Traditionally bruschetta is bread, usually ciabatta because of its open light structure, grilled on both sides and eaten warm with olive oil; and often served with a savoury garnish. It is said that bruschetta, which of course is of Italian origin, was used to test the new season’s olive oil. Now, it has become more about the savoury garnish and can be found topped with anything from cannellini beans, onion and sage, as in the Tuscan version of beans on toast, to cabbage, garlic and chilli.
The version on this here blog celebrates the fresh flavours of Italy and one that I picture whilst dreaming about looking out on a summer morning over the rolling hills of Tuscany. In it there is a medley of sweet miniature tomatoes, peppery radish, great olive oil, sweet and acidic aged balsamic, parsley, fennel fronds, sea salt and coarsely ground black pepper. Essentially it is served on crunchy griddled ciabatta. Buon appetito.
Bruschetta - Vibrancy of ItalyPrint
- ■ 200g medley of miniature tomatoes | Including cherry, black Russian, grape, yellow and red tomatoes.
- ■ 4 small radishes | Sliced.
- ■ a splash olive oil | Good quality virgin here.
- ■ a splash balsamic vinegar | A rich acidic and sweet aged version is tops.
- ■ 10 parsley leaves | Roughly chopped.
- ■ 4 fennel fronds | Roughly chopped. Adds a hint of aniseed to the bruschetta.
- ■ seasoning of sea salt and black pepper | Coarsely ground black pepper.
- ■ a few slices old-fashioned ham | Or ham off the bone - just something that's not mainly water if you know what I mean.
- ■ a few slices ciabatta | A couple of days old ciabatta griddles to a lovely crunch.
- ■ a few drizzles olive oil | To griddle the ciabatta.
Pre-heat a griddle pan on medium heat to get it hot.
On a wooden chopping board roughly chop up the tomatoes and then add the sliced radishes. Pour over a splash of olive oil and a splash of the balsamic vinegar. Now add the chopped parsley, fennel fronds, sea salt and black pepper. Mix it all up – I just use a knife in a toss and scrape motion. Put the tomato mix in a bowl, and you will be left with some lovely tomatoey, oily and vinegary juices on the chopping board.

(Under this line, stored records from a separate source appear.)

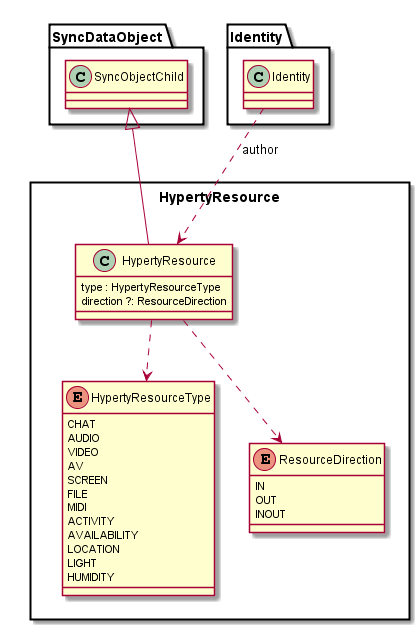
Before: docs/datamodel/data-objects/communication/Hyperty-Resource-Data-Object-Model.png, a diagram exported from PlantUML (reTHINK-project/dev-service-framework). The source it was exported from:
```plantuml
@startuml "../../docs/datamodel/data-objects/communication/Hyperty-Resource-Data-Object-Model.png"

package HypertyResource <<Rect>> {

	class HypertyResource {
		type : HypertyResourceType
		direction ?: ResourceDirection
	}

	enum HypertyResourceType {
		CHAT
		AUDIO
		VIDEO
		AV
		SCREEN
		FILE
		MIDI
		ACTIVITY
		AVAILABILITY
		LOCATION
		LIGHT
		HUMIDITY
	}

	enum ResourceDirection {
		IN
		OUT
		INOUT
	}

	HypertyResource -up-|> SyncDataObject.SyncObjectChild
	HypertyResource ..> HypertyResourceType
	HypertyResource ..> ResourceDirection
	Identity.Identity ..> HypertyResource: author
}

@enduml
```
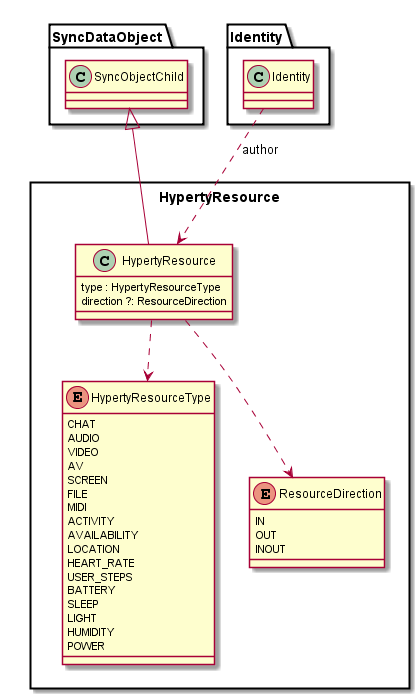
The same file after the commit.

What changed in the source:
```diff
@@ -18,8 +18,13 @@
 		ACTIVITY
 		AVAILABILITY
 		LOCATION
+		HEART_RATE
+		USER_STEPS
+		BATTERY
+		SLEEP
 		LIGHT
 		HUMIDITY
+		POWER
 	}
 
 	enum ResourceDirection {
```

Very quickly dip each slice of the ciabatta bread in the juice – so it becomes acquainted but not over-friendly i.e. not soggy. Lightly drizzle olive oil over both sides of each ciabatta slice and then place them side-down in the hot griddle. Turn over when a lovely golden brown and do the same to the other side.

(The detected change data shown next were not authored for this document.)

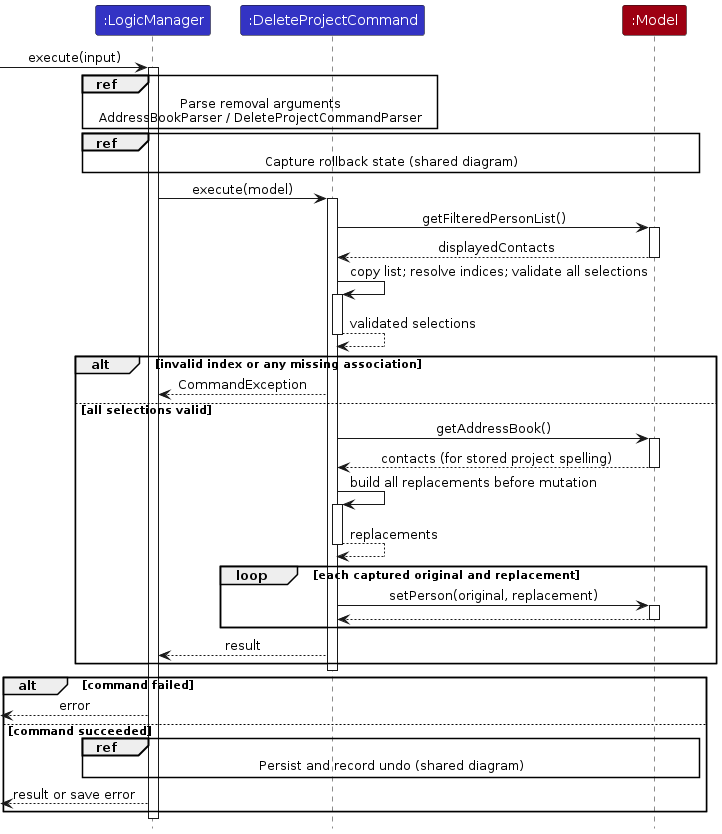
Earlier version of the PlantUML export diagrams/DeleteProjectSequenceDiagram.png (AY2627S1-CS2103T-W14-2/tp). Its source is kept beside it as diagrams/DeleteProjectSequenceDiagram.puml.
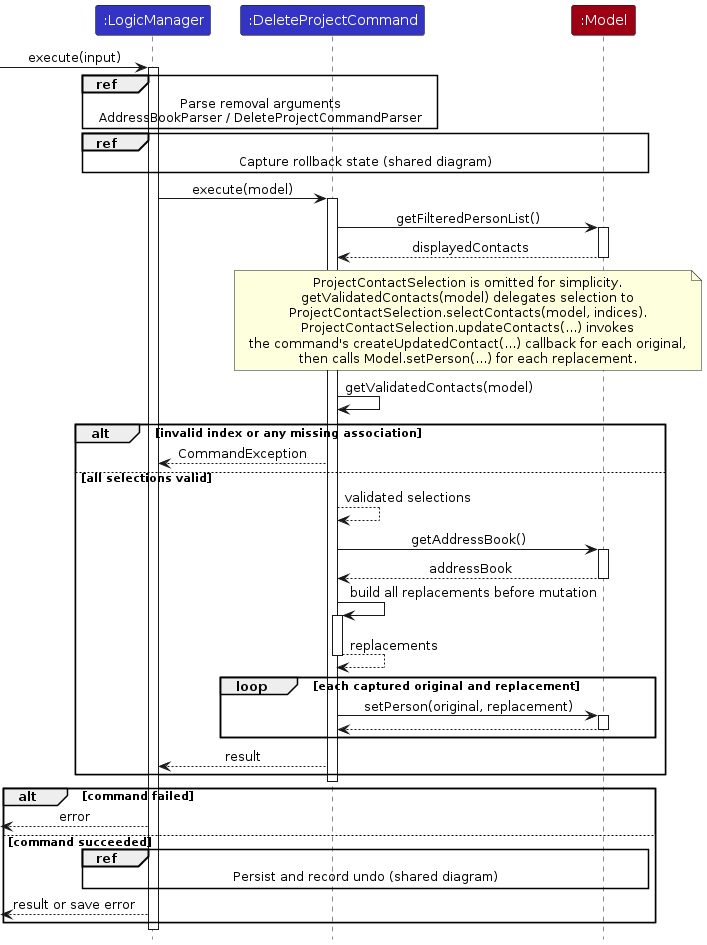
Above is the later version.

Change to the diagram source:
```diff
@@ -19,16 +19,22 @@
 activate Model
 Model --> Command : displayedContacts
 deactivate Model
-Command -> Command : copy list; resolve indices; validate all selections
-activate Command
-Command --> Command : validated selections
-deactivate Command
+note over Command, Model
+    ProjectContactSelection is omitted for simplicity.
+    getValidatedContacts(model) delegates selection to
+    ProjectContactSelection.selectContacts(model, indices).
+    ProjectContactSelection.updateContacts(...) invokes
+    the command's createUpdatedContact(...) callback for each original,
+    then calls Model.setPerson(...) for each replacement.
+end note
+Command -> Command : getValidatedContacts(model)
 alt invalid index or any missing association
     Command --> Logic : CommandException
 else all selections valid
+    Command --> Command : validated selections
     Command -> Model : getAddressBook()
     activate Model
-    Model --> Command : contacts (for stored project spelling)
+    Model --> Command : addressBook
     deactivate Model
     Command -> Command : build all replacements before mutation
     activate Command
```
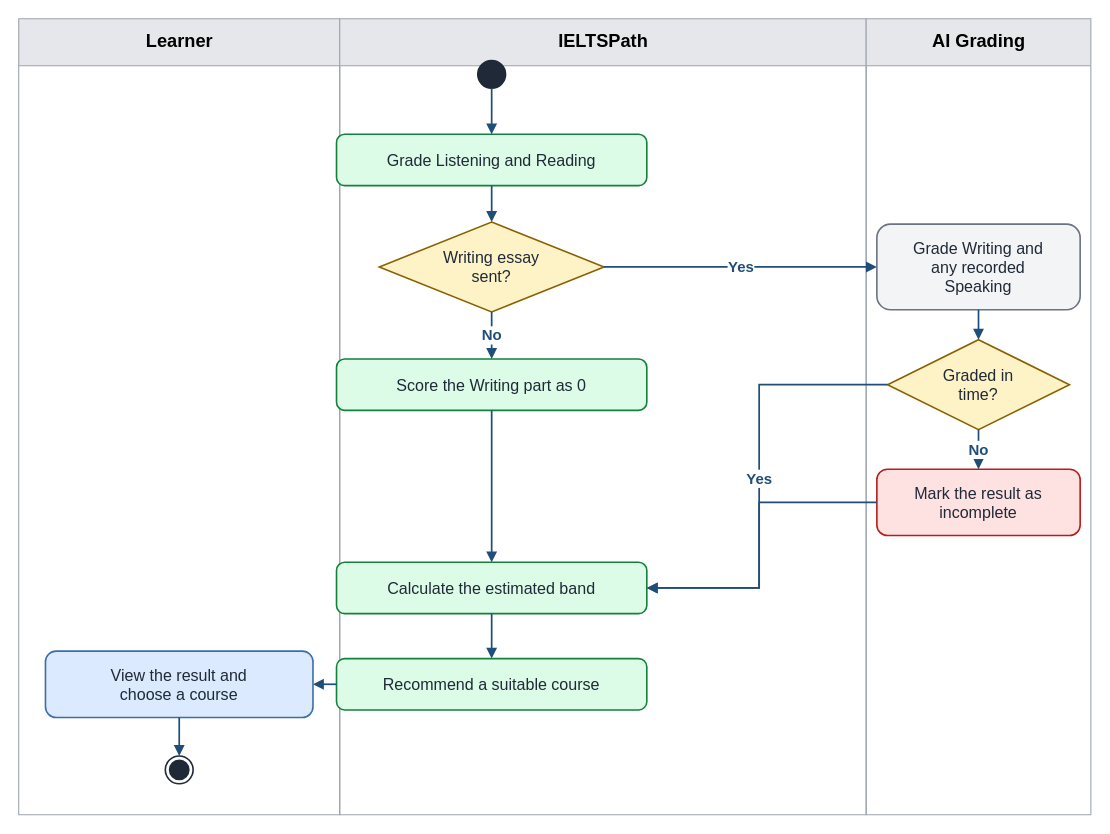
This is docs/rp/diagrams/report-3/business-flows/bf-01b-placement-result.drawio from IeltsPath-Platform/backend, a draw.io file, before an edit. Source tidied: cells renumbered, new cells numbered last; positions are measured from the earlier drawing's top-left corner, leaving out a move shared by most shapes. Both pictures are drawn from the tidied source at 107%, with x=0, y=0 at pixel (18, 18).
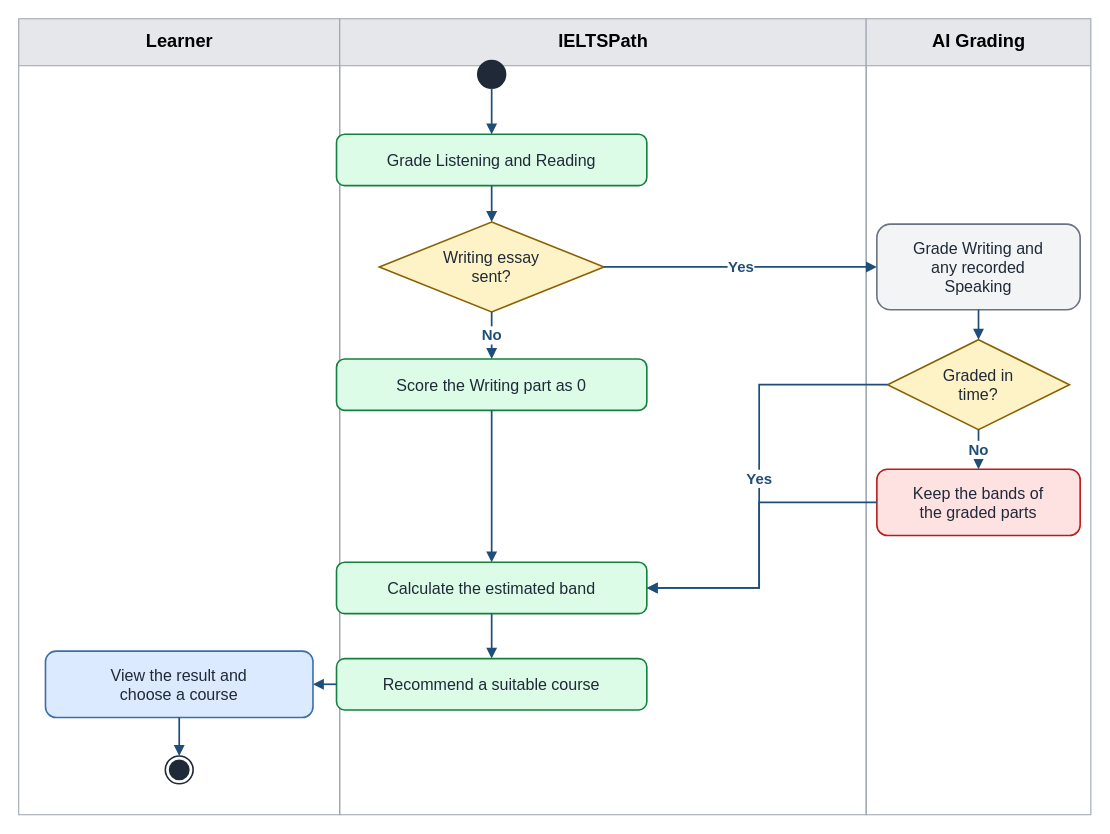
The same page after the edit.

Change to the diagram source:
```diff
@@
-    <mxCell id="11" value="Mark the result as&lt;br&gt;incomplete" style="rounded=1;arcSize=16;whiteSpace=wrap;html=1;fillColor=#fee2e2;strokeColor=#b91c1c;strokeWidth=1.5;fontSize=15;fontColor=#1f2937;" parent="1" vertex="1">
+    <mxCell id="11" value="Keep the bands of&lt;br&gt;the graded parts" style="rounded=1;arcSize=16;whiteSpace=wrap;html=1;fillColor=#fee2e2;strokeColor=#b91c1c;strokeWidth=1.5;fontSize=15;fontColor=#1f2937;" parent="1" vertex="1">
       <mxGeometry x="802" y="421" width="190" height="62" as="geometry" />
     </mxCell>
```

Once both sides have browned (being careful not to burn) remove the ciabatta from the griddle and on one side of each slice lay some of that lovely ham. Top the ham with a couple of spoons of the tomato mix and eat immediately.
If you don't have a griddle then you can grill (broil) the ciabatta.